━━━━━ EXERCISE INPUTS

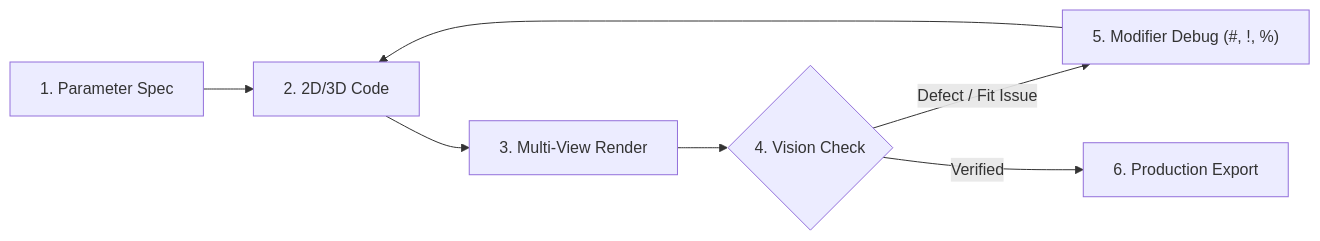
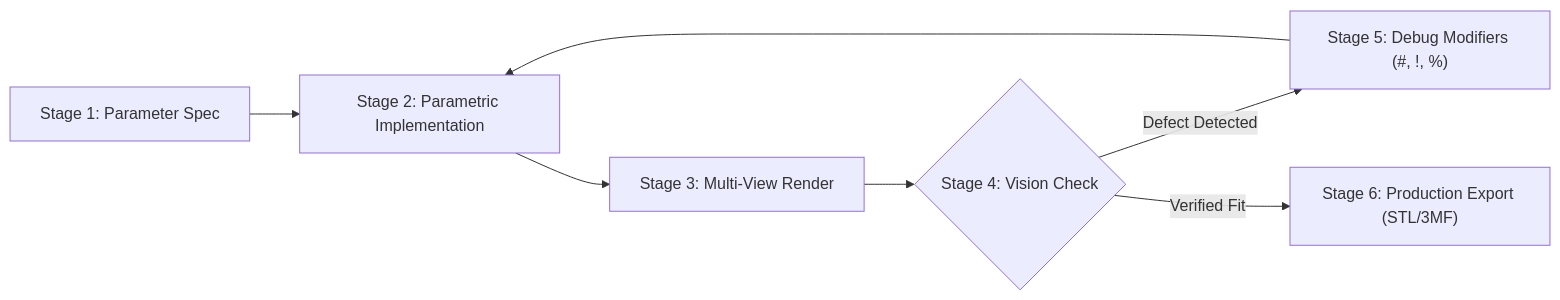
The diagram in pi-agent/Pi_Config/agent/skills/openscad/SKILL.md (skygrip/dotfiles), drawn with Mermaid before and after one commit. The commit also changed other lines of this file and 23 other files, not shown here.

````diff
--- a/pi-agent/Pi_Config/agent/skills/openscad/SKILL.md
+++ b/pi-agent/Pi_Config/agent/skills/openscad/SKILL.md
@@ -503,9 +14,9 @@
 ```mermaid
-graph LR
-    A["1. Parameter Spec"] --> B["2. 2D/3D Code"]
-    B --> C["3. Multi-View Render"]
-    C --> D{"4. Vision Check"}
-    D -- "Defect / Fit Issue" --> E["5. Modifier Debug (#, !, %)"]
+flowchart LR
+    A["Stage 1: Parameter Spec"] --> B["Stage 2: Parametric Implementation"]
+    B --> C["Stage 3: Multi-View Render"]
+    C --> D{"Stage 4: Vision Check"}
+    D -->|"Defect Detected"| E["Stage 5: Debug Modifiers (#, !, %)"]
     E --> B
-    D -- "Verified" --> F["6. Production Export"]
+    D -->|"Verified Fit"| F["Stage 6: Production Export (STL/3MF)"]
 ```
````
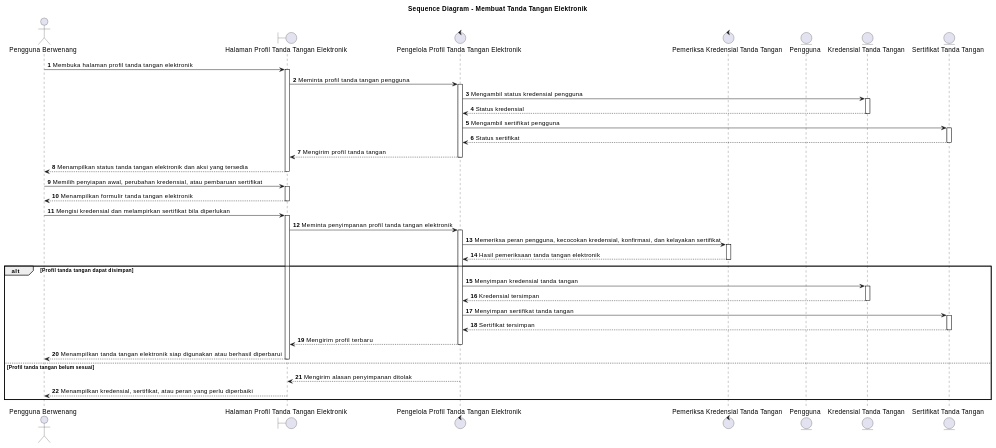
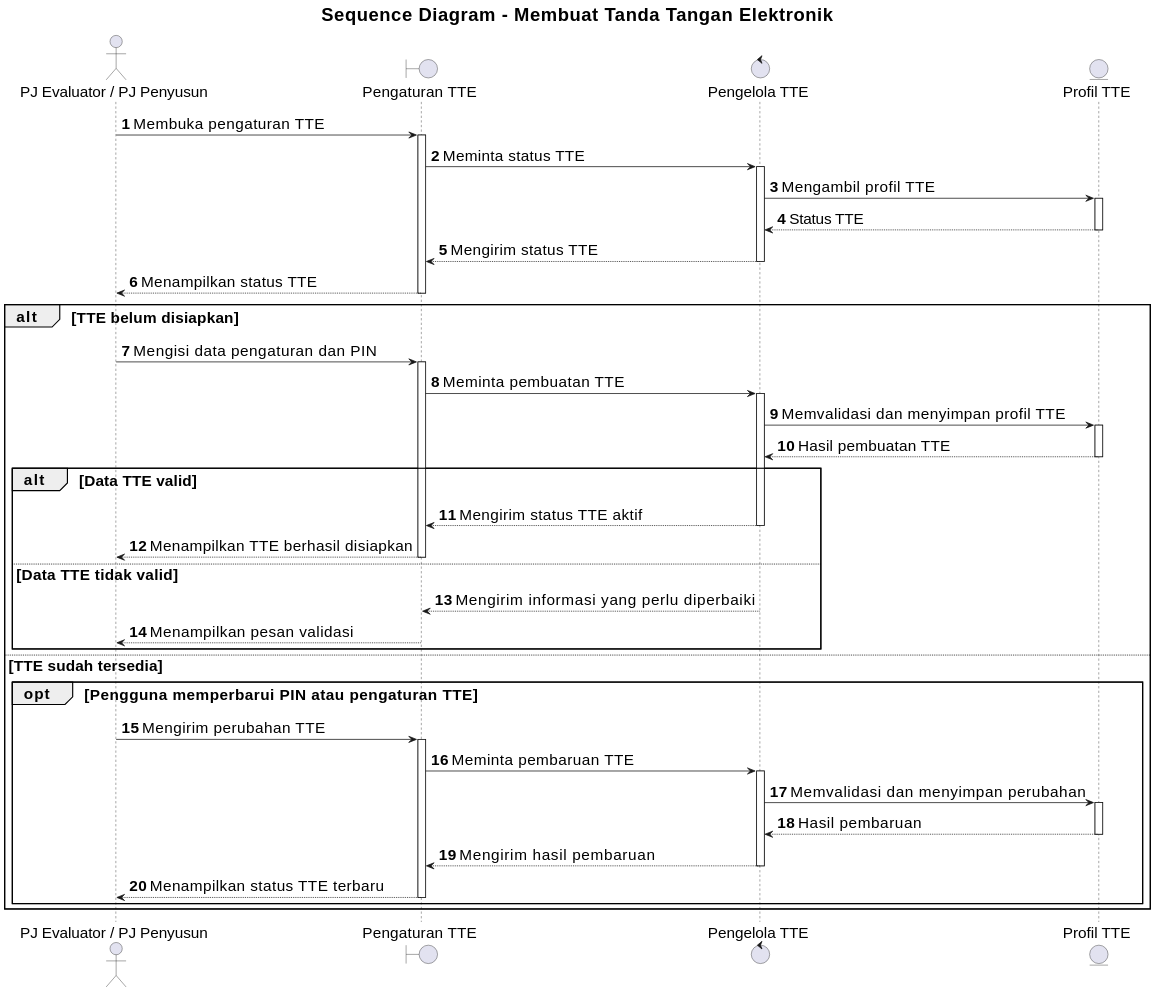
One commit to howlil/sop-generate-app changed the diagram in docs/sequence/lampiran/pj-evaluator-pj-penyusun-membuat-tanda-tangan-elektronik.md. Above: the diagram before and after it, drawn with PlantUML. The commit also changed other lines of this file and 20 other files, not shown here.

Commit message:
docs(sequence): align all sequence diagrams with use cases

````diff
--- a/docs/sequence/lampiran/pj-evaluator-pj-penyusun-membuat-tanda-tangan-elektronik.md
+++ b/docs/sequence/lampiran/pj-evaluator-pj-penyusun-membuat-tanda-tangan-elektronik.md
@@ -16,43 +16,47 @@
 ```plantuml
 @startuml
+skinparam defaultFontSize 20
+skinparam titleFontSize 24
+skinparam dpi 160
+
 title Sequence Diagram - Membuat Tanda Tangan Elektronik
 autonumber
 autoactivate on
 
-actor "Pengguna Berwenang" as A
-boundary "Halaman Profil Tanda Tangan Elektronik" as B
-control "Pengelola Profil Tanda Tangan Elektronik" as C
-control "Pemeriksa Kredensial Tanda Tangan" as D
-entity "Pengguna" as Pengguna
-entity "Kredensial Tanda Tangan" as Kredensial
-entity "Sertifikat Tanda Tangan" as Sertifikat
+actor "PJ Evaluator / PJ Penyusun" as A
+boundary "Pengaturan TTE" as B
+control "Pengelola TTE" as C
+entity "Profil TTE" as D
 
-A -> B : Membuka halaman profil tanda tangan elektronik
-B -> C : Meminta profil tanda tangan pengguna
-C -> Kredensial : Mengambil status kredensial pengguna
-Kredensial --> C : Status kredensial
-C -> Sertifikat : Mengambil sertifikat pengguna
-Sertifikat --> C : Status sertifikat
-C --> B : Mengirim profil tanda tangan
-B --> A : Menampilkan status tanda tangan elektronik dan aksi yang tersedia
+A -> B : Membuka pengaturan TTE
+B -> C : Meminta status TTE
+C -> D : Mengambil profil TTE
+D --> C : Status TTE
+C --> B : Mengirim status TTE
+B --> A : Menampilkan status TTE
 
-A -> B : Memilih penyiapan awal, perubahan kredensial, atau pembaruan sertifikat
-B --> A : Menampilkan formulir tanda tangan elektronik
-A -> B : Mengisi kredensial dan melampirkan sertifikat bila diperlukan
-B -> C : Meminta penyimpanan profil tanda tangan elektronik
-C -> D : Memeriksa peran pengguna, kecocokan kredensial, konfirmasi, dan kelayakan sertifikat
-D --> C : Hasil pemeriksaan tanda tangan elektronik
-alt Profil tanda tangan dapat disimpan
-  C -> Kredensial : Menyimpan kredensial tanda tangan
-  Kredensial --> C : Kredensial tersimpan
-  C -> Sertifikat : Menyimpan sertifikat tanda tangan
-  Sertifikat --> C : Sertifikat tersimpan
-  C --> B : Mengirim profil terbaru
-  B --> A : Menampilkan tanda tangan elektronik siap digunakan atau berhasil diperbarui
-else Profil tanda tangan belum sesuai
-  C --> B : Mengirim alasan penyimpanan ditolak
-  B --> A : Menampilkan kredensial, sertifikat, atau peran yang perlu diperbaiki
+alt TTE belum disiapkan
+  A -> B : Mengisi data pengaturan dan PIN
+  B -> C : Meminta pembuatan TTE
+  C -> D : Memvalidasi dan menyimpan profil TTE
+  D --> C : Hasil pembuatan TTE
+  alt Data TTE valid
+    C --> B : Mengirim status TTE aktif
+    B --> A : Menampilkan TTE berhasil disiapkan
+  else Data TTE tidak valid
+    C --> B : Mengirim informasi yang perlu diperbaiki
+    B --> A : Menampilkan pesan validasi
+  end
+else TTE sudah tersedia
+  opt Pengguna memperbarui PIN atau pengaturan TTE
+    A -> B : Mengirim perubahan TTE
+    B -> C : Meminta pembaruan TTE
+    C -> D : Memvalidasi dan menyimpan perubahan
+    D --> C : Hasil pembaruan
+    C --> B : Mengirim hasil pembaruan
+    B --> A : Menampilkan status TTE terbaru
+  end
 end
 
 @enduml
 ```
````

━━━━━━━━━━

WHAT IS BEING ASKED:
Nothing but a number should be given: the count of lines above that include the string "Verified".

RESULT BELOW:
2